Malawi hopes to increase the export value to its economy of oilseed from $79.6 million (2014) to $599 million by 2022, and for horticultural products such as flowers from $7.4 million to $55.5 million.

In many sectors, Mr. Munthali explained, Malawi’s almost entirely rural and agricultural economy was held back by a lack of skills.

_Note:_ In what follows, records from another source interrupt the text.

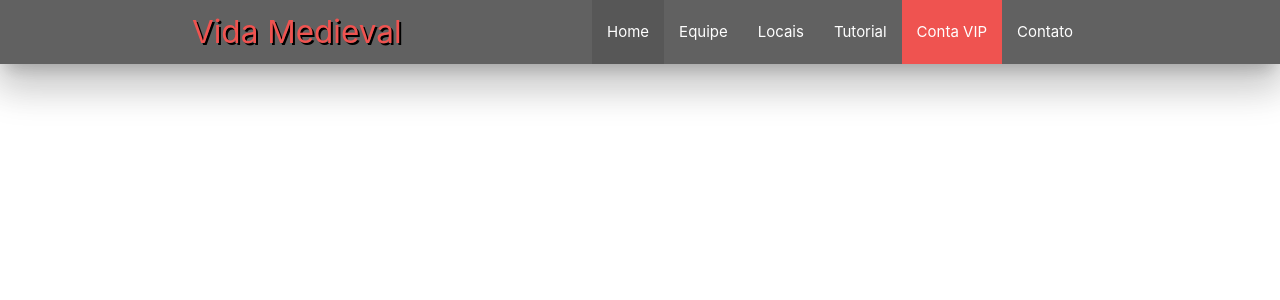
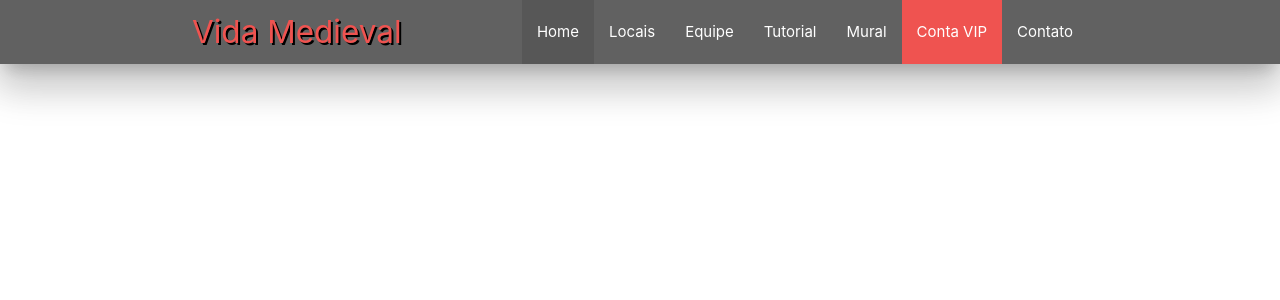
Before and after one commit to JonathanJHK/RLifeMine, a PHP site: page /View/head.php in a window 1280 px wide. Shown: the top 300 px of the page. Run offline with PHP 8.4, Linux system fonts and the light colour scheme.

Commit message:
Finalização da tela principal

```diff
--- a/View/css/style.css
+++ b/View/css/style.css
@@ -82,10 +82,6 @@ footer.page-footer {
   width: 200px;
 }
 
-.img-team-a{
-  width: 50px;
-}
-
 .divider-marg{
   margin-bottom: 10px;
 }
--- a/View/head.php
+++ b/View/head.php
@@ -18,24 +18,25 @@
         <a id="logo-container" href="#" class="brand-logo red-text text-lighten-1 index-font-sub">Vida Medieval</a>
         <ul class="right hide-on-med-and-down">
           <li class="active"><a href="">Home</a></li>
+          <li><a href="#locais">Locais</a></li>
           <li><a href="#team">Equipe</a></li>
-        <li><a href="#locais">Locais</a></li>
           <li><a href="?op=tutorial">Tutorial</a></li>
+          <li><a href="#mural">Mural</a></li>
           <li><a href="#vip" class="red lighten-1">Conta VIP</a></li>
           <li><a href="#contact">Contato</a></li>
         </ul>
 
-      <ul id="nav-mobile" class="sidenav">
-        <li class="active"><a href="">Home</a></li>
-        <li><a href="#team" class="divider">Equipe</a></li>
-        <li><a href="#locais" class="divider">Locais</a></li>
-         <li><a href="?op=tutorial">Tutorial</a></li>
-        <li><a href="#vip" class="divider red lighten-1">Conta VIP</a></li>
-        <li><a href="#contact" class="divider">Contato</a></li>
-      </ul>
         <a href="#" data-target="nav-mobile" class="sidenav-trigger"><i class="material-icons">menu</i></a>
       </div>
     </nav>
   </div>
-
+  <ul id="nav-mobile" class="sidenav">
+    <li class="active"><a href="">Home</a></li>
+    <li><a href="#locais" class="divider">Locais</a></li>
+    <li><a href="#team" class="divider">Equipe</a></li>
+    <li><a href="?op=tutorial" class="divider">Tutorial</a></li>
+    <li><a href="#mural" class="divider">Mural</a></li>
+    <li><a href="#vip" class="divider red lighten-1">Conta VIP</a></li>
+    <li><a href="#contact" class="divider">Contato</a></li>
+  </ul>
 </header>
--- a/View/home.php
+++ b/View/home.php
@@ -373,7 +373,7 @@
   </div>
   <div class="footer-copyright">
     <div class="container">
-      Made by <a class="brown-text text-lighten-3" href="http://materializecss.com">Jonathan H. Kinjo</a>
+      Made by <a class="brown-text text-lighten-3" href="https://github.com/JonathanJHK">Jonathan H. Kinjo</a>
     </div>
   </div>
 </footer>
--- a/View/js/init.js
+++ b/View/js/init.js
@@ -3,7 +3,6 @@
   $(function(){
 
     $('.sidenav').sidenav();
-
     $('.parallax').parallax();
     $('.materialboxed').materialbox();
     $('.carousel.carousel-slider').carousel({
```
Lines whose indentation alone changed are shown as unchanged.
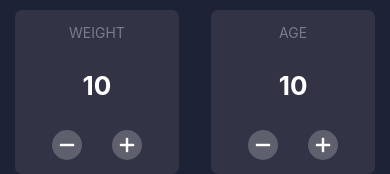
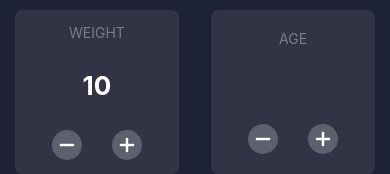
Before and after one commit to lqlongvn/Calculator, a React Native app: screen / in a window 390 px wide. Shown: the part 502-676 px from the top of the page. Built offline with nearby package versions, Linux system fonts and the light colour scheme.

Commit message:
Huynh gop y

```diff
--- a/My_modules/BMICalculator.js
+++ b/My_modules/BMICalculator.js
@@ -22,10 +22,19 @@ export default function BMICalculator() {
   const [modalVisible, setModalVisible] = useState(false);
   const [gender, setGender] = useState("male");
 
+  const [weight, setWeight] = useState(10);
+  const [age, setAge] = useState(10);
+
+
   function calculateBmi() {
     setModalVisible(true);
 
     // Tính chỉ số BMI
+    <Text style={{ color: "red" }}>
+    Hello: {gender}
+    </Text>
+
+
   }
 
   return (
@@ -42,7 +51,7 @@ export default function BMICalculator() {
 
           <Height />
 
-          <WeightAge />
+          <WeightAge weight={weight} />
 
           <View style={styles.calButton}>
             <TouchableOpacity onPress={calculateBmi}>
--- a/My_modules/WeightAge.js
+++ b/My_modules/WeightAge.js
@@ -10,9 +10,8 @@ import { Entypo } from "@expo/vector-icons";
 import { BMI_VALUE } from "./style";
 const windowWidth = Dimensions.get("window").width;
 
-export default function WeightAge() {
-  const [weight, setWeight] = useState(10);
-  const [age, setAge] = useState(10);
+export default function WeightAge({age,setAge,weight,setWeight}) {
+
 
   const decreaseWeight = () => {
     if (weight > 1) setWeight(weight - 1);
```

Oranges grow there, he said, but orange juice is imported because businesses lack the equipment and skills needed to process oranges to supply local markets.

Agronomic and business management training has been offered to help smallholder farmers improve their performance, products and participation in supply chains, Mr. Munthali said.

Forum participants heard from Penny Bamber, senior researcher from the Global Value Chains Center of Duke University in the United States, how the higher up the cocoa value chain you go – from picking the bean to retailing the chocolate – the more specialized the skills needed, but also the extent to which workers experienced “social upgrading” in other ways.

In the extractive commodity sector – which has different characteristics to the agricultural commodity sector, but which deforms and constrains dependent developing countries just as much – creating sustainable jobs and diversifying economic activity often rests on the parallel goal of moving away from exploiting fossil fuel reserves and forming alternative “green” sectors.

Participate and diversify

Tony Addision, the chief economist at the United Nations University World Institute for Development Economics Research, told the forum that understanding how automation and technology will change the extractive industry is key to the future of employment in developing countries which are heavily dependent on the sector.

Innovation can improve the extent to which local workers and businesses participate in and ultimately diversify from the oil, gas and mining activities carried out by multinational enterprises, Mr. Addison said.

UNCTAD economic affairs officer Rachid Amui said that a high number of direct jobs was often created by a big new oil, gas or mining project but this effect declined over time.

In Mongolia, for example, he said that the Oyu Tolgoi gold and copper mine had created 148,000 jobs at the start of its life in 2010 but this had since dwindled to between 3,000 and 4,000. This points to the need for skills development across and beyond the lifecycles of such projects.

Big mines and oil wells can also create indirect jobs in the wider economy, but again an integrated approach to support for skills is required by governments and private sector players if the benefits are to spread and take root throughout an economy, speakers said.